» **What is required**: When the word "like" appears in a line of the data below, list that line.

****************************************

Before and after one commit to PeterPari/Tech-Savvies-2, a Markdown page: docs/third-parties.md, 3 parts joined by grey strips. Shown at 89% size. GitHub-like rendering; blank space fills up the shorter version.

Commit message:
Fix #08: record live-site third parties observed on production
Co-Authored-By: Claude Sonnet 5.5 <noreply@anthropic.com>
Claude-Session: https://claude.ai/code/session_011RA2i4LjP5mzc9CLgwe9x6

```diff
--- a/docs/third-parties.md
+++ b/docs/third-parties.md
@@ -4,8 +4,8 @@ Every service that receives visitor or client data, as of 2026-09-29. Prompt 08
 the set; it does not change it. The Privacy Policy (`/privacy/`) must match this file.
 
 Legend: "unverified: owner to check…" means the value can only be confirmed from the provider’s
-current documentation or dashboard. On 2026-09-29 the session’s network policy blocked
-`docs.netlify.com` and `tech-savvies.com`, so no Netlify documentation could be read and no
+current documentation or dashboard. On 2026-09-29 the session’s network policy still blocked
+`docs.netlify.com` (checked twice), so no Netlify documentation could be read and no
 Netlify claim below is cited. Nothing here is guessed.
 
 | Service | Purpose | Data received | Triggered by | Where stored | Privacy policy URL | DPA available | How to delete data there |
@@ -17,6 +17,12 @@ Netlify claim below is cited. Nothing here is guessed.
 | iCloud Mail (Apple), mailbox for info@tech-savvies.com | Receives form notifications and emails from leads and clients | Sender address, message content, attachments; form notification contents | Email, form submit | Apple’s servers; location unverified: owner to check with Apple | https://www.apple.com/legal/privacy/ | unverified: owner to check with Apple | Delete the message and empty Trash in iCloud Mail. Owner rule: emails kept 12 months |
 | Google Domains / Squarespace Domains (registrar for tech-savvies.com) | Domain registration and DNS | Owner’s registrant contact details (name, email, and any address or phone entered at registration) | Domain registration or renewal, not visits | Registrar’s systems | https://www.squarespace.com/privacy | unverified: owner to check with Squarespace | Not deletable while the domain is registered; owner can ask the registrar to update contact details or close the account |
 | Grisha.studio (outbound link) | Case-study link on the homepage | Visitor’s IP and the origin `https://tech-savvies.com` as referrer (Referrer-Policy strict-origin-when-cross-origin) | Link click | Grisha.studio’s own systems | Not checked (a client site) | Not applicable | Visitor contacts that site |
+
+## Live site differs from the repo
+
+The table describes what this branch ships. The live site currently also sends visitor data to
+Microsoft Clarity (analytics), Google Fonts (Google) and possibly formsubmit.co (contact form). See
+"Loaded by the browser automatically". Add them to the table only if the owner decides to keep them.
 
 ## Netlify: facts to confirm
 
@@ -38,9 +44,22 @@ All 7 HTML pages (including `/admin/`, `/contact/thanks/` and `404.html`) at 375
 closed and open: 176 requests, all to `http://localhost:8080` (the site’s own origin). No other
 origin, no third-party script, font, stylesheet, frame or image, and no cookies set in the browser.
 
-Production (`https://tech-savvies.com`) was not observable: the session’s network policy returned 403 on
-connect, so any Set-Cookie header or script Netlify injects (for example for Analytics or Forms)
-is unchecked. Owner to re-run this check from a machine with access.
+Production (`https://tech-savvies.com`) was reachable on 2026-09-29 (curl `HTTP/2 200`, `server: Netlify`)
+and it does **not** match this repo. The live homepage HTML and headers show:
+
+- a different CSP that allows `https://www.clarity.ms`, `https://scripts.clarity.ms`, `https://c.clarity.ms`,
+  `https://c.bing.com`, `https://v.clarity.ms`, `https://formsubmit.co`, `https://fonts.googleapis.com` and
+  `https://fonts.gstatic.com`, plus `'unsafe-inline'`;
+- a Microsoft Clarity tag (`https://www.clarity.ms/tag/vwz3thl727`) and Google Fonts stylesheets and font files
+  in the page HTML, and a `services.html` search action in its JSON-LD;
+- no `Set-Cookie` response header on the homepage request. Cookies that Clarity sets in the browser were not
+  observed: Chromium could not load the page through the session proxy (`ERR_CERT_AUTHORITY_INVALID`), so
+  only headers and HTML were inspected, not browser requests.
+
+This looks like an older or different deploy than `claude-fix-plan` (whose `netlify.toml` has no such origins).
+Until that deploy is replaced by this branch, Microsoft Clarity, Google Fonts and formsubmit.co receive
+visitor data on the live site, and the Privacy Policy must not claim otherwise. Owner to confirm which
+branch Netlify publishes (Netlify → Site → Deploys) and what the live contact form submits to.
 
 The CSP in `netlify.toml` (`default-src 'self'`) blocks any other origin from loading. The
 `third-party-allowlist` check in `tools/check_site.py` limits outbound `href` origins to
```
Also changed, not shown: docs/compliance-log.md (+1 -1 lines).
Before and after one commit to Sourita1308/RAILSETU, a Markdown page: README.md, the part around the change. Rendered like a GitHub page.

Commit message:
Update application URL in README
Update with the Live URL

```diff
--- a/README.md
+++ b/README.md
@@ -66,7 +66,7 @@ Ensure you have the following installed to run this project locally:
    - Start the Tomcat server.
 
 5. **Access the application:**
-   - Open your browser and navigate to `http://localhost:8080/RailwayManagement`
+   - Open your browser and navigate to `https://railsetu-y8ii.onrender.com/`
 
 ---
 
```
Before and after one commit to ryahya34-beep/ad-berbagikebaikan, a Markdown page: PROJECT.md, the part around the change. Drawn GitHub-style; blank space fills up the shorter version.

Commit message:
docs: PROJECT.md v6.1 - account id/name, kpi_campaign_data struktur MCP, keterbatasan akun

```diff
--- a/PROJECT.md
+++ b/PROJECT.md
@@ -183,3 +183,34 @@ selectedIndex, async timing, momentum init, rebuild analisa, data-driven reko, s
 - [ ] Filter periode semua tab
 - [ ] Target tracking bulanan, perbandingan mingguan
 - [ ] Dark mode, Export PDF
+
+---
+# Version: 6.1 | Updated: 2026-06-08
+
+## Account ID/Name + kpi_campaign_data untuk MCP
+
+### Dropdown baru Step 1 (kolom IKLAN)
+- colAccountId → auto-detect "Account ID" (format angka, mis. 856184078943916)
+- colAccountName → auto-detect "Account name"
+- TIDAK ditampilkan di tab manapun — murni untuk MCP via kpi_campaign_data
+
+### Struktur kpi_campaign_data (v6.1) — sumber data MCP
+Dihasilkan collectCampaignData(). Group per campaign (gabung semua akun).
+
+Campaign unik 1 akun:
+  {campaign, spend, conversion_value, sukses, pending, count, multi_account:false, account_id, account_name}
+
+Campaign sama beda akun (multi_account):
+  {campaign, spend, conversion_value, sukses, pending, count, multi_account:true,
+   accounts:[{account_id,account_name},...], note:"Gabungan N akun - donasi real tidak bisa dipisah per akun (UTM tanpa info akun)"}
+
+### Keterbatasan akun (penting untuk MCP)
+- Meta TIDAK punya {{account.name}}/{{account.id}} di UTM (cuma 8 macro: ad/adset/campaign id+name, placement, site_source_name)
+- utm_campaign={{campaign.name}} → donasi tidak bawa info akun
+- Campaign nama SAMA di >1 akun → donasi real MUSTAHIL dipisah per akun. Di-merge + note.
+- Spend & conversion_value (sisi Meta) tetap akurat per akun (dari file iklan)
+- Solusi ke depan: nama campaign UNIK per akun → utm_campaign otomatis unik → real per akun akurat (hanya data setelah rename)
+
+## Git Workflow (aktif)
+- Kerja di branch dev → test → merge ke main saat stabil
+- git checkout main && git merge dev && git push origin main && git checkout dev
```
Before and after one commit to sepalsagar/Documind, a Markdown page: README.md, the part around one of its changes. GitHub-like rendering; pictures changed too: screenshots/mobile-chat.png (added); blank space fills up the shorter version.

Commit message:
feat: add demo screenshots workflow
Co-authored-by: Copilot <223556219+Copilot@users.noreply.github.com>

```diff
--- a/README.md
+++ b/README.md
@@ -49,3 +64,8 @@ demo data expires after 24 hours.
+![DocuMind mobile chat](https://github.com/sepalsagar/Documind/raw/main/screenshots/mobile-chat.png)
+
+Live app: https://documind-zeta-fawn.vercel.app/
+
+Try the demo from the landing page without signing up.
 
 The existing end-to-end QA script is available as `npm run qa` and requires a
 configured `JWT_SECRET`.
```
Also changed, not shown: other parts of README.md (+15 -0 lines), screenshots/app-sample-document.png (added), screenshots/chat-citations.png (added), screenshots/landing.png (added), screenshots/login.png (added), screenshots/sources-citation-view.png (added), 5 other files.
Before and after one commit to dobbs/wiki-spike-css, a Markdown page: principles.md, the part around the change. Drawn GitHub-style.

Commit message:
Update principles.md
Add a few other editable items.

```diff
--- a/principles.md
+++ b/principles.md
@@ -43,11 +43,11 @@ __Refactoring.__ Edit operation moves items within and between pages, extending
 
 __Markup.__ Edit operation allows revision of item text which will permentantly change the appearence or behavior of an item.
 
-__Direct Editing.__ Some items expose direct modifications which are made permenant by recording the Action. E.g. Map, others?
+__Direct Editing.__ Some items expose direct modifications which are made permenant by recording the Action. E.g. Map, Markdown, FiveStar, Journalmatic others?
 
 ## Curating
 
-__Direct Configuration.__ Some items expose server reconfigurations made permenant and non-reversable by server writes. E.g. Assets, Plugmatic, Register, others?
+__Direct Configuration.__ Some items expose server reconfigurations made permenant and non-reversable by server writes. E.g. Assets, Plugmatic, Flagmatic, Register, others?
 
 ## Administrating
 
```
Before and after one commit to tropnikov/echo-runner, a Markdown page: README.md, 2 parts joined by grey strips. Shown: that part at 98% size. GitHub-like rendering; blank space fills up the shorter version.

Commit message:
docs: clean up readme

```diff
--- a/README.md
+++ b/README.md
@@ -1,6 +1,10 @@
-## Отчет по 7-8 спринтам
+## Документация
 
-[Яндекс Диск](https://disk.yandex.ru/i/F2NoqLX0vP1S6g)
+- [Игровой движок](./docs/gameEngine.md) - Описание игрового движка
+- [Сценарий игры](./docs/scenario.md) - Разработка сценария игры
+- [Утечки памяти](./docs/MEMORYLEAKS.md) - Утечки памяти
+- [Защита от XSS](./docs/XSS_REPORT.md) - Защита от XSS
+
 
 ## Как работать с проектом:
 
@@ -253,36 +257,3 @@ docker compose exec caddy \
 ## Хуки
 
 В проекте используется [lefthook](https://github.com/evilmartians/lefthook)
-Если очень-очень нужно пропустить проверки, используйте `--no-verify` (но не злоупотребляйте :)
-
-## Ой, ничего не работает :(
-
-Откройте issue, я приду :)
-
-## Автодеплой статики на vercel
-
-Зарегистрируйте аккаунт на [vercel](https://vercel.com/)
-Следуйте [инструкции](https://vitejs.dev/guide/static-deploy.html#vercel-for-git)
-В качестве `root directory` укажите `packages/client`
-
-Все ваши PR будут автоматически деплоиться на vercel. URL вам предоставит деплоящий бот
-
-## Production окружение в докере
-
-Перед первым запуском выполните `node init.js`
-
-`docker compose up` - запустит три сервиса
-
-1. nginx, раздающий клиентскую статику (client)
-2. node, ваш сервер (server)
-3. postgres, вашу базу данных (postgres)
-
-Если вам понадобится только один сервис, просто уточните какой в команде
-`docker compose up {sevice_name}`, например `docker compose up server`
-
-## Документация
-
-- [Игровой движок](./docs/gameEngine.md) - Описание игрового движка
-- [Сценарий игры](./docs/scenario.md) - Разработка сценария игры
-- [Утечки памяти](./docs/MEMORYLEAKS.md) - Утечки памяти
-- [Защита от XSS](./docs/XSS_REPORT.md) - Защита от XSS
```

****************************************

» **Response to this task**:
Before and after one commit to PeterPari/Tech-Savvies-2, a Markdown page: docs/third-parties.md, 3 parts joined by grey strips. Shown at 89% size. GitHub-like rendering; blank space fills up the shorter version.
+This looks like an older or different deploy than `claude-fix-plan` (whose `netlify.toml` has no such origins).
Before and after one commit to Sourita1308/RAILSETU, a Markdown page: README.md, the part around the change. Rendered like a GitHub page.
Before and after one commit to sepalsagar/Documind, a Markdown page: README.md, the part around one of its changes. GitHub-like rendering; pictures changed too: screenshots/mobile-chat.png (added); blank space fills up the shorter version.
Before and after one commit to tropnikov/echo-runner, a Markdown page: README.md, 2 parts joined by grey strips. Shown: that part at 98% size. GitHub-like rendering; blank space fills up the shorter version.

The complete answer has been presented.